Proper Payment Defense Against Mechanics Lien Claims in Illinois: Reliance on Sworn Statutory Statements By Paul Peterson Construction Law, October 2019 A discussion of some of the key cases construing the interplay between the proper payment defense and statutory sworn statements.
Retention Limitation: Another Wrinkle to the Illinois Contractor Prompt Payment Act By Paul Peterson Construction Law, October 2019 Public Act 101-0432 has added a retention limitation to the Illinois Contractor Prompt Payment Act effective for construction contracts entered into after August 20, 2019.
Court weighs in on constructive fraud in contractor lien dispute, summary judgment burdens – IL first district By James T. Rohlfing Construction Law, July 2019 The first district recently affirmed partial summary judgment for a restaurant tenant in a contractor’s mechanics lien claim in MEP Construction, LLC v. Truco MP, LLC.

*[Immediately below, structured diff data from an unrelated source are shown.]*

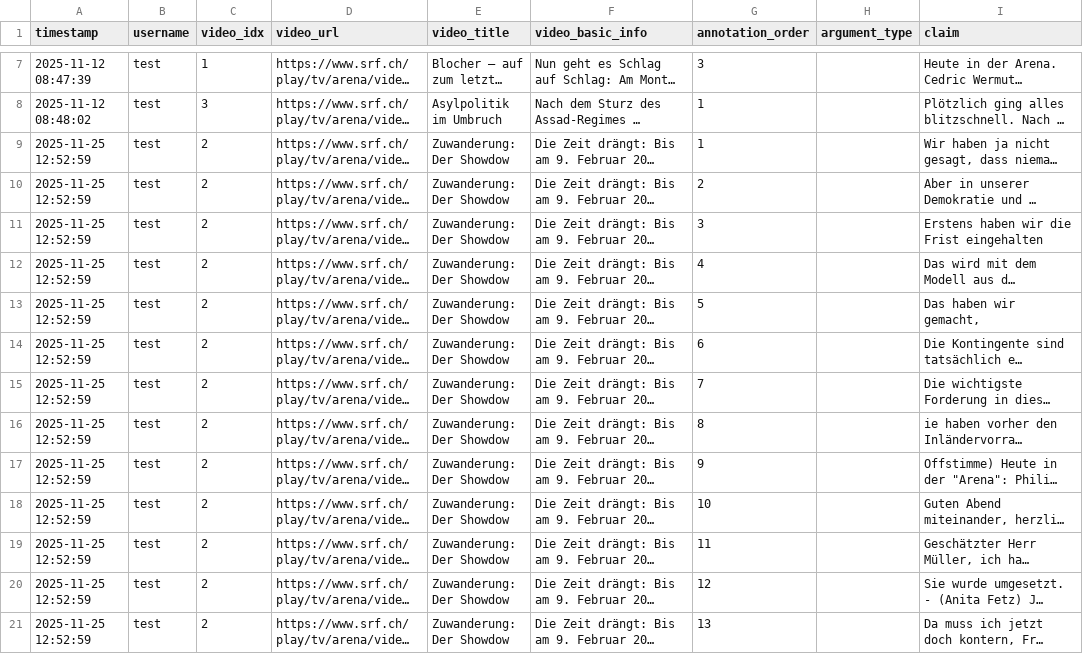
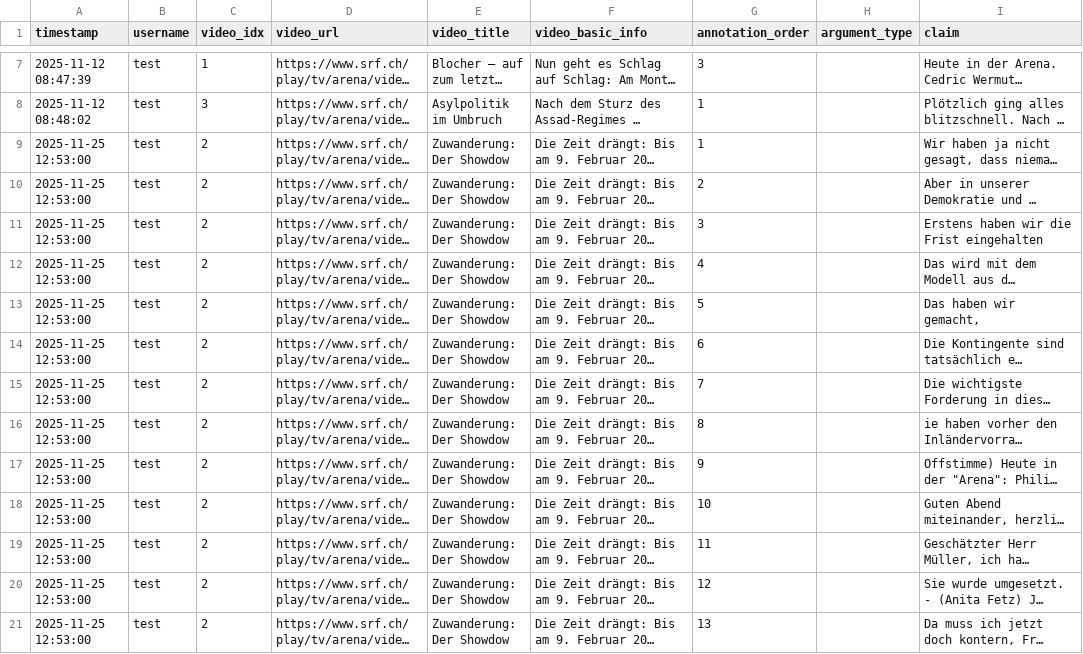
Before and after one commit to yfyuan01/Video_annotation, a CSV file: annotations.csv, drawn as a sheet; only a part is shown, gaps mark what is left out; long unchanged cells end in …; the diff names each change by its address in the sheet, - before the commit and + after, or states it on an @@ line.

Commit message:
Update annotations for video 2 by test

```diff
--- a/annotations.csv
+++ b/annotations.csv
-A9:A21 (timestamp): 2025-11-25 12:52:59
+A9:A21 (timestamp): 2025-11-25 12:53:00
```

No good deed: Court holds that financial contributions to construction project does not confer standing By Steven D. Mroczkowski Construction Law, July 2019 A summary of Goldfarb v. Bautista Concrete, Inc.
Sienna Court: Minton overruled and no implied warranty of habitability against subcontractors without contractual relationship By Steven D. Mroczkowski Real Estate Law, July 2019 In December 2018, the Supreme Court of Illinois decided the purchaser of a newly-constructed home may not assert a claim for breach of an implied warranty of habitability against a subcontractor that participated in the construction but with which the purchaser had no contractual relationship.

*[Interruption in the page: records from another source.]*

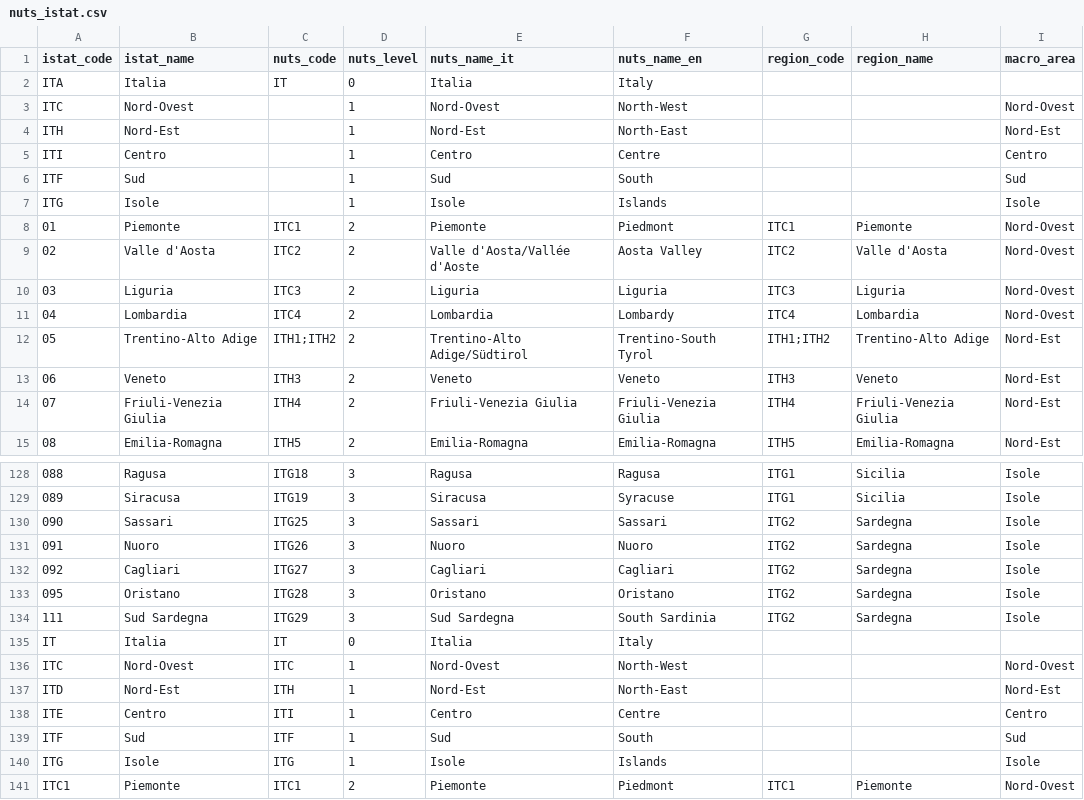
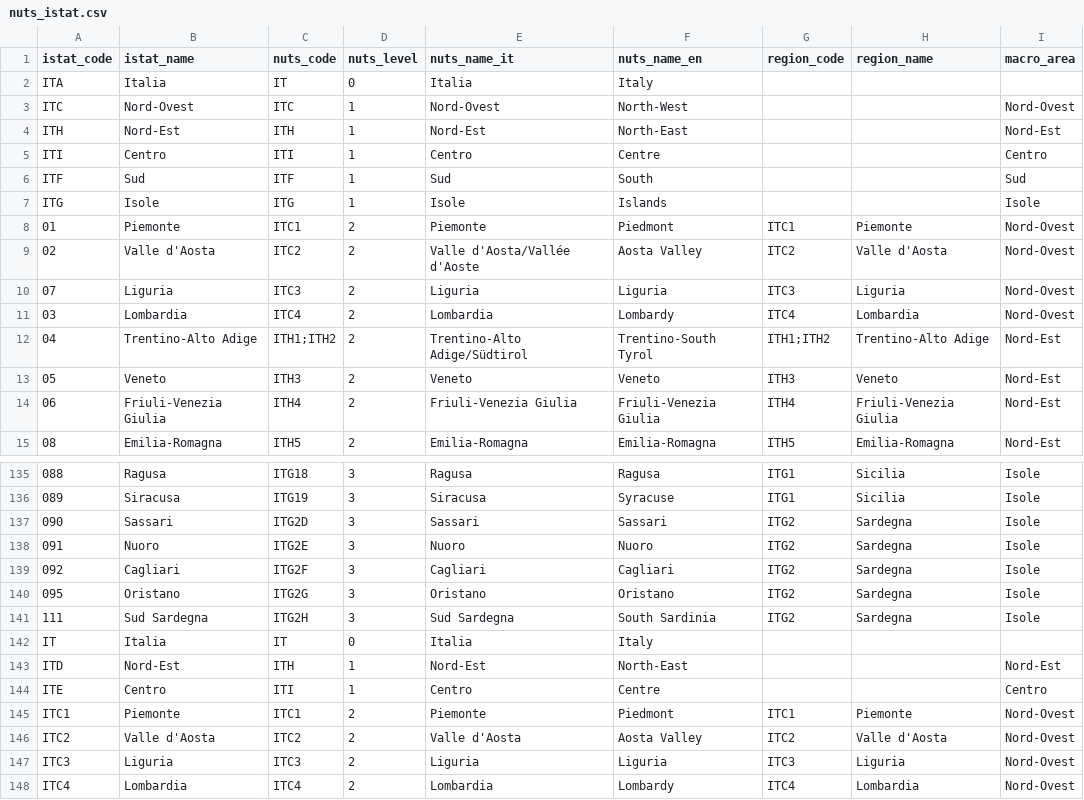
Before and after one commit to greenalexander/aiccon_database_platform, a CSV file: processing/mappings/nuts_istat.csv, drawn as a sheet; only a part is shown, gaps mark what is left out; the shorter side is filled out with more unchanged rows; the diff covers the shown part only.

Commit message:
Updated test file and integration on the basis of new istat territory codes

```diff
--- a/processing/mappings/nuts_istat.csv
+++ b/processing/mappings/nuts_istat.csv
@@ -2,14 +2,14 @@ istat_code,istat_name,nuts_code,nuts_level,nuts_name_it,nuts_name_en,region_code
 ITA,Italia,IT,0,Italia,Italy,,,
-ITC,Nord-Ovest,,1,Nord-Ovest,North-West,,,Nord-Ovest
-ITH,Nord-Est,,1,Nord-Est,North-East,,,Nord-Est
-ITI,Centro,,1,Centro,Centre,,,Centro
-ITF,Sud,,1,Sud,South,,,Sud
-ITG,Isole,,1,Isole,Islands,,,Isole
+ITC,Nord-Ovest,ITC,1,Nord-Ovest,North-West,,,Nord-Ovest
+ITH,Nord-Est,ITH,1,Nord-Est,North-East,,,Nord-Est
+ITI,Centro,ITI,1,Centro,Centre,,,Centro
+ITF,Sud,ITF,1,Sud,South,,,Sud
+ITG,Isole,ITG,1,Isole,Islands,,,Isole
 01,Piemonte,ITC1,2,Piemonte,Piedmont,ITC1,Piemonte,Nord-Ovest
 02,Valle d'Aosta,ITC2,2,Valle d'Aosta/Vallée d'Aoste,Aosta Valley,ITC2,Valle d'Aosta,Nord-Ovest
-03,Liguria,ITC3,2,Liguria,Liguria,ITC3,Liguria,Nord-Ovest
-04,Lombardia,ITC4,2,Lombardia,Lombardy,ITC4,Lombardia,Nord-Ovest
-05,Trentino-Alto Adige,ITH1;ITH2,2,Trentino-Alto Adige/Südtirol,Trentino-South Tyrol,ITH1;ITH2,Trentino-Alto Adige,Nord-Est
-06,Veneto,ITH3,2,Veneto,Veneto,ITH3,Veneto,Nord-Est
-07,Friuli-Venezia Giulia,ITH4,2,Friuli-Venezia Giulia,Friuli-Venezia Giulia,ITH4,Friuli-Venezia Giulia,Nord-Est
+07,Liguria,ITC3,2,Liguria,Liguria,ITC3,Liguria,Nord-Ovest
+03,Lombardia,ITC4,2,Lombardia,Lombardy,ITC4,Lombardia,Nord-Ovest
+04,Trentino-Alto Adige,ITH1;ITH2,2,Trentino-Alto Adige/Südtirol,Trentino-South Tyrol,ITH1;ITH2,Trentino-Alto Adige,Nord-Est
+05,Veneto,ITH3,2,Veneto,Veneto,ITH3,Veneto,Nord-Est
+06,Friuli-Venezia Giulia,ITH4,2,Friuli-Venezia Giulia,Friuli-Venezia Giulia,ITH4,Friuli-Venezia Giulia,Nord-Est
 08,Emilia-Romagna,ITH5,2,Emilia-Romagna,Emilia-Romagna,ITH5,Emilia-Romagna,Nord-Est
@@ -129,13 +136,10 @@ ITG,Isole,,1,Isole,Islands,,,Isole
 089,Siracusa,ITG19,3,Siracusa,Syracuse,ITG1,Sicilia,Isole
-090,Sassari,ITG25,3,Sassari,Sassari,ITG2,Sardegna,Isole
-091,Nuoro,ITG26,3,Nuoro,Nuoro,ITG2,Sardegna,Isole
-092,Cagliari,ITG27,3,Cagliari,Cagliari,ITG2,Sardegna,Isole
-095,Oristano,ITG28,3,Oristano,Oristano,ITG2,Sardegna,Isole
-111,Sud Sardegna,ITG29,3,Sud Sardegna,South Sardinia,ITG2,Sardegna,Isole
+090,Sassari,ITG2D,3,Sassari,Sassari,ITG2,Sardegna,Isole
+091,Nuoro,ITG2E,3,Nuoro,Nuoro,ITG2,Sardegna,Isole
+092,Cagliari,ITG2F,3,Cagliari,Cagliari,ITG2,Sardegna,Isole
+095,Oristano,ITG2G,3,Oristano,Oristano,ITG2,Sardegna,Isole
+111,Sud Sardegna,ITG2H,3,Sud Sardegna,South Sardinia,ITG2,Sardegna,Isole
 IT,Italia,IT,0,Italia,Italy,,,
-ITC,Nord-Ovest,ITC,1,Nord-Ovest,North-West,,,Nord-Ovest
 ITD,Nord-Est,ITH,1,Nord-Est,North-East,,,Nord-Est
 ITE,Centro,ITI,1,Centro,Centre,,,Centro
-ITF,Sud,ITF,1,Sud,South,,,Sud
-ITG,Isole,ITG,1,Isole,Islands,,,Isole
 ITC1,Piemonte,ITC1,2,Piemonte,Piedmont,ITC1,Piemonte,Nord-Ovest
```
Also changed, not shown: 7 added rows and 38 edited cells elsewhere in this file, 8 other files.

Sienna Court: Minton overruled and no implied warranty of habitability against subcontractors without contractual relationship By Steven D. Mroczkowski Construction Law, April 2019 In December 2018, the Supreme Court of Illinois decided the purchaser of a newly-constructed hom may not assert a claim for breach of an implied warranty of habitability against a subcontractor that participated in the construction but with which the purchaser had no contractual relationship.
Would broader use of P3s benefit subcontractors? By James T. Rohlfing Construction Law, April 2019 Public private partnerships—a method of involving private parties in some or all of the financing, design, construction, and operation of traditionally public building or infrastructure projects—are becoming increasingly popular.
Arbitration vs. litigation: Some thoughts on binding dispute resolution clauses in construction contracts By James Dash Construction Law, January 2019 Arbitration most often is faster than litigation in almost any court but, depending on how the neutral handles discovery and the hearing, it is not necessarily less expensive.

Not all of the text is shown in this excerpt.